During my middle years, I carried a lot of credit. Because I was never late with a payment and always paid more than the minimum, I got incredible offers to lock in low rates on balance transfers which I did and eventually paid everything off. Now I have one card at Chase with a $10k limit that I use regularly and pay off in full every month. No annual fee and I get Amazon points. I have another card at Chase with a $42k limit (the result of combining 2 accounts) that hasn’t been touched in years, but Chase hasn’t closed it on me either. I have a third card through Amex that also hasn’t been touched in years. It has a $21.1k limit and no annual fee. This one is coming up for renewal next month. Should I close it? Should I keep it open and close the $42k Chase card? Close both? What’s best for my credit score? The last time I checked, it was 790. I’m 65, happily working, and expect to be so for the next decade at least. I can’t envision needing or wanting to use the money. Thank you, Terry.
SAVAGE SAYS: First, my congratulations on how well you’ve managed credit over the years. You’re a great example for all my readers. I’m just guessing that at your age you aren’t about to apply for much more than a car loan. But maybe you’re thinking of buying a retirement home?
I think you should leave things as they are — unless you are paying too much for each card. I never like to pay a lot for a card, since I find most people don’t use many of those features that make some cards so expensive! But perhaps you should make a charge, and pay in full, on each of these cards once or twice?a year — just to keep them active. They will report your payment history to the bureaus, and it will show a wider, more diverse, but still excellent use of credit.

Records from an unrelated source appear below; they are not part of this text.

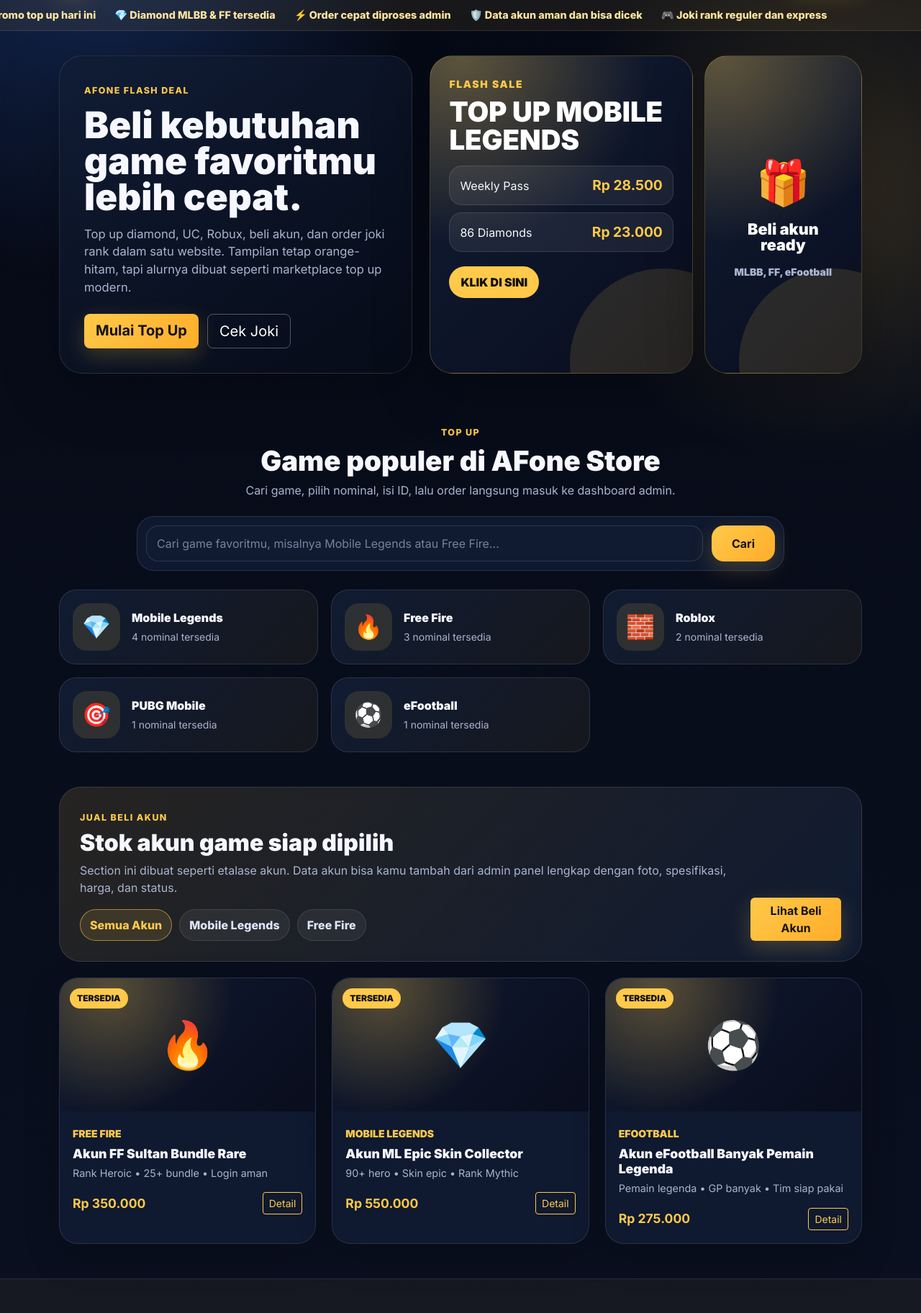
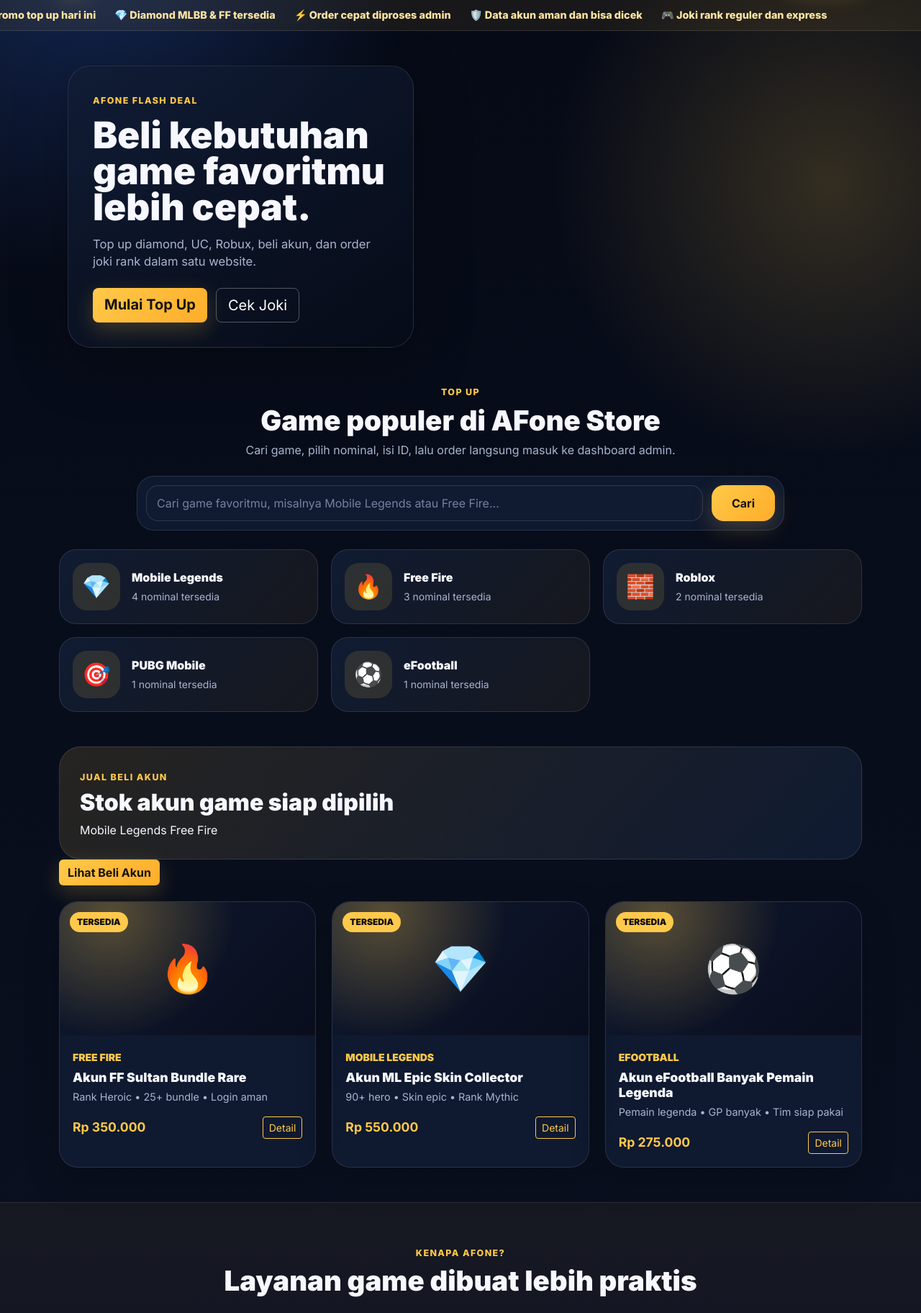
Before and after one commit to arulafwandi-gif/afone_store, a PHP site: page / in a window 1280 px wide. Shown: the part 65-1889 px from the top of the page at 72% size. Run offline with PHP 8.4, Linux system fonts and the light colour scheme; data comes from the database, SQL or seed files in the repository.

Commit message:
update lagi dahh

```diff
--- a/index.php
+++ b/index.php
@@ -22,38 +22,19 @@ require __DIR__ . '/includes/header.php';
     </div>
 </section>
 
-<section class="home-showcase">
+<section class="container home-block">
     <div class="container">
         <div class="home-promo-main">
             <div class="promo-copy">
                 <span class="section-kicker">AFone Flash Deal</span>
                 <h1>Beli kebutuhan game favoritmu lebih cepat.</h1>
-                <p>Top up diamond, UC, Robux, beli akun, dan order joki rank dalam satu website. Tampilan tetap orange-hitam, tapi alurnya dibuat seperti marketplace top up modern.</p>
+                <p>Top up diamond, UC, Robux, beli akun, dan order joki rank dalam satu website.</p>
                 <div class="promo-actions">
                     <a href="TopUp.php" class="btn btn-warning btn-lg fw-bold">Mulai Top Up</a>
                     <a href="Jokigame.php" class="btn btn-outline-light btn-lg">Cek Joki</a>
                 </div>
             </div>
-            <div class="promo-board">
-                <div class="sale-card sale-card-big">
-                    <small>FLASH SALE</small>
-                    <strong>TOP UP MOBILE LEGENDS</strong>
-                    <div class="sale-price-row">
-                        <span>Weekly Pass</span>
-                        <b>Rp 28.500</b>
-                    </div>
-                    <div class="sale-price-row">
-                        <span>86 Diamonds</span>
-                        <b>Rp 23.000</b>
-                    </div>
-                    <a href="TopUp.php" class="sale-link">Klik di sini</a>
-                </div>
-                <div class="sale-card sale-card-mini">
-                    <span>🎁</span>
-                    <strong>Beli akun ready</strong>
-                    <small>MLBB, FF, eFootball</small>
-                </div>
-            </div>
+
         </div>
     </div>
 </section>
@@ -94,9 +75,7 @@ require __DIR__ . '/includes/header.php';
         <div>
             <span class="section-kicker">Jual Beli Akun</span>
             <h2>Stok akun game siap dipilih</h2>
-            <p class="text-soft">Section ini dibuat seperti etalase akun. Data akun bisa kamu tambah dari admin panel lengkap dengan foto, spesifikasi, harga, dan status.</p>
-            <div class="shop-tabs">
-                <a class="active" href="beli-akun.php">Semua Akun</a>
+
                 <a href="beli-akun.php?game_id=1">Mobile Legends</a>
                 <a href="beli-akun.php?game_id=2">Free Fire</a>
             </div>
```
Also changed, not shown: uploads/game_20260623071512_4a50c1a5.jpg (added), uploads/game_20260623071606_33e39de9.jpg (added), uploads/game_20260623071624_f4e8130a.jpg (added).
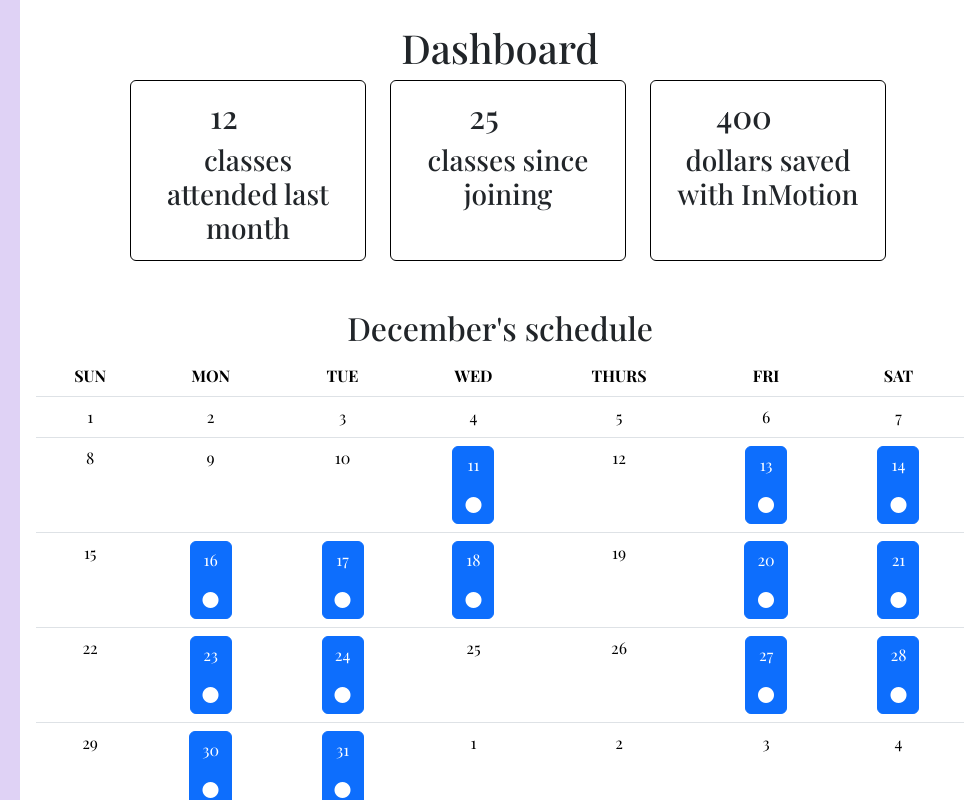
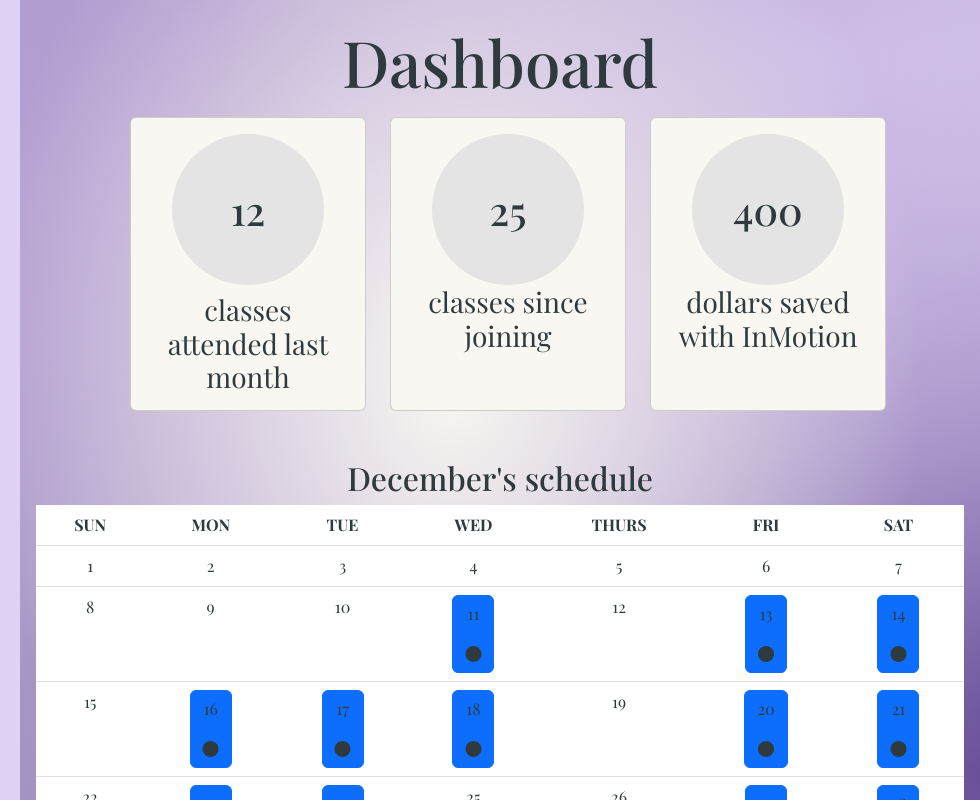
Before and after one commit to CaSandraSmith/bootstrap-final, a plain HTML site: page dashboard.html in a window 1280 px wide. Shown: the full height of the page, 300-1280 px from the left. Drawn offline with nearby package versions, Linux system fonts and the light colour scheme; a web font is replaced by a local one.

Commit message:
Added css to highlights section

```diff
--- a/dashboard.html
+++ b/dashboard.html
@@ -75,25 +75,39 @@
               <h1 class="dark-gray-text">InMotion</h1>
             </a>
           </nav>
-          <section class="text-center mt-4">
-            <h1>Dashboard</h1>
+          <section class="text-center mt-4 mb-3">
+            <h1 id="dash-title">Dashboard</h1>
           </section>
-          <section class="ps-3 mb-5 d-flex column-gap-4 justify-content-center">
-            <div class="card col-3 border border-black">
+          <section
+            class="ps-3 mb-5 d-flex column-gap-4 justify-content-center dash-highlights-wrapper"
+          >
+            <div class="card col-3">
               <div class="card-body text-center">
-                <h2 class="card-text pe-5">12</h2>
+                <div
+                  class="d-flex text-center w-100 justify-content-center align-items-center mb-2"
+                >
+                  <h2 class="card-text highlight-number w-75">12</h2>
+                </div>
                 <h3 class="card-text">classes attended last month</h3>
               </div>
             </div>
-            <div class="card col-3 border border-black">
+            <div class="card col-3">
               <div class="card-body text-center">
-                <h2 class="card-text pe-5">25</h2>
+                <div
+                  class="d-flex text-center w-100 justify-content-center align-items-center"
+                >
+                  <h2 class="card-text highlight-number w-75">25</h2>
+                </div>
                 <h3 class="card-text">classes since joining</h3>
               </div>
             </div>
-            <div class="card col-3 border border-black">
+            <div class="card col-3">
               <div class="card-body text-center">
-                <h2 class="card-text pe-5">400</h2>
+                <div
+                  class="d-flex text-center w-100 justify-content-center align-items-center"
+                >
+                  <h2 class="card-text highlight-number w-75">400</h2>
+                </div>
                 <h3 class="card-text">dollars saved with InMotion</h3>
               </div>
             </div>
--- a/styles/dashStyles.css
+++ b/styles/dashStyles.css
@@ -54,3 +54,49 @@ footer {
   height: 8vh;
   width: auto;
 }
+
+#right-section {
+  background-color: #f9f7f1;
+  background-size: 100% 100%;
+  background-position: 0px 0px, 0px 0px, 0px 0px, 0px 0px, 0px 0px;
+  background-image: radial-gradient(
+      49% 81% at 45% 47%,
+      #f9f7f1 0%,
+      #073aff00 100%
+    ),
+    radial-gradient(113% 91% at 17% -2%, #b09acf 1%, #ff000000 99%),
+    radial-gradient(142% 91% at 83% 7%, #dfd2f5 1%, #ff000000 99%),
+    radial-gradient(142% 91% at -6% 74%, #a998c6 1%, #ff000000 99%),
+    radial-gradient(142% 91% at 111% 84%, #4b2e83 0%, #a998c6ff 100%);
+}
+
+#right-section * {
+    color: #2e3a3d;
+}
+
+#dash-title {
+    font-size: 8vh;
+}
+
+.dash-highlights-wrapper .card-text {
+    margin: 0;
+    padding: 0;
+}
+
+.highlight-number {
+    aspect-ratio: 1/1;
+    background-color: #E4E4E4;
+    display: flex;
+    justify-content: center;
+    align-items: center;
+    border-radius: 50%;
+    font-size: 5vh;
+}
+
+.dash-highlights-wrapper > div {
+    background-color: #f9f7f1;
+}
+
+.dash-highlights-wrapper h3 {
+    font-weight: 300;
+}
```
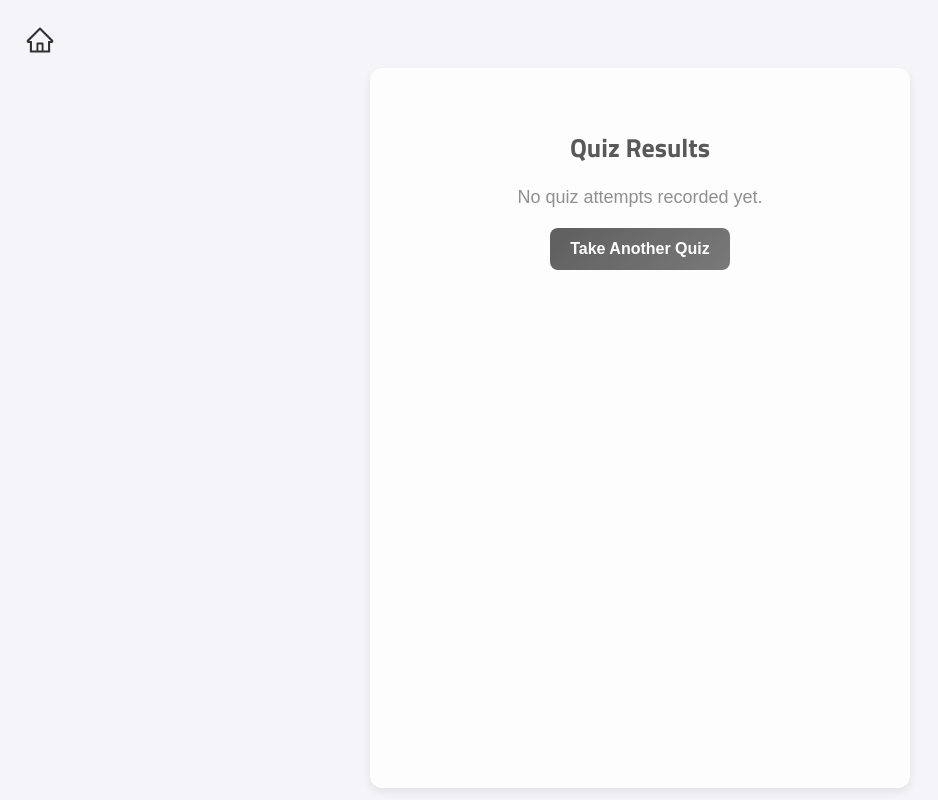
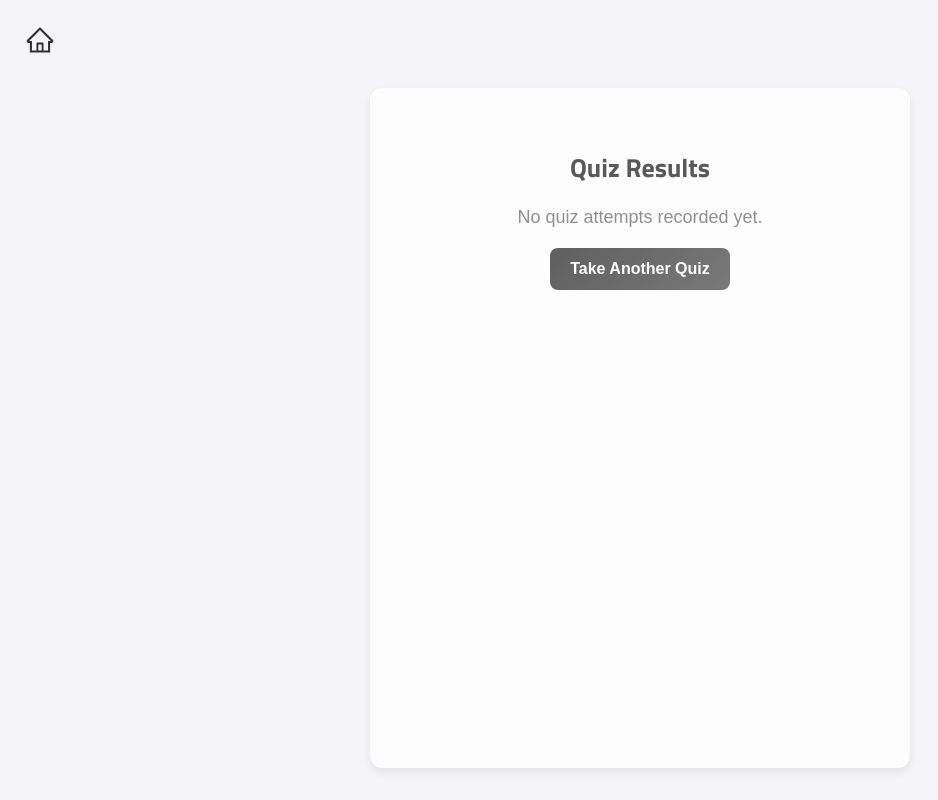
Before and after one commit to RiteshJha912/quizapp-assignment2, a React (Vite) app: page /results in a window 1280 px wide. Shown: the whole page, without its empty margins (0-938 px from the left). Built offline with nearby package versions, Linux system fonts and the light colour scheme; a web font is replaced by a local one.

Commit message:
fixed padding issues

```diff
--- a/src/styles/Home.module.css
+++ b/src/styles/Home.module.css
@@ -6,7 +6,7 @@ a {
 
 .container {
     text-align: center;
-    padding: 20px;
+    padding: 10px 20px;
     background-color: #ffffff;
     min-height: 80vh;
     display: flex;
@@ -19,6 +19,7 @@ a {
     box-shadow: 0 10px 25px rgba(0, 0, 0, 0.2);
     transition: box-shadow 0.3s ease-in-out, transform 0.2s ease-in-out;
     margin: 30px;
+    margin-bottom: 60px;
 }
 
 
--- a/src/styles/Results.module.css
+++ b/src/styles/Results.module.css
@@ -14,12 +14,9 @@ body {
     max-width: 550px;
     /* Slightly reduced width */
     width: 90%;
-    height: 90vh;
-    /* Reduced height */
+    height: 85vh;
     margin: 20px auto 0;
-    /* Added margin-top */
-    padding: 60px 30px 20px;
-    /* Adjusted padding */
+    padding: 60px 30px 15px;
     background: #ffffff;
     border-radius: 12px;
     box-shadow: 0 4px 10px rgba(0, 0, 0, 0.1);
```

You have a great credit score, so you don’t need to do much to maintain it!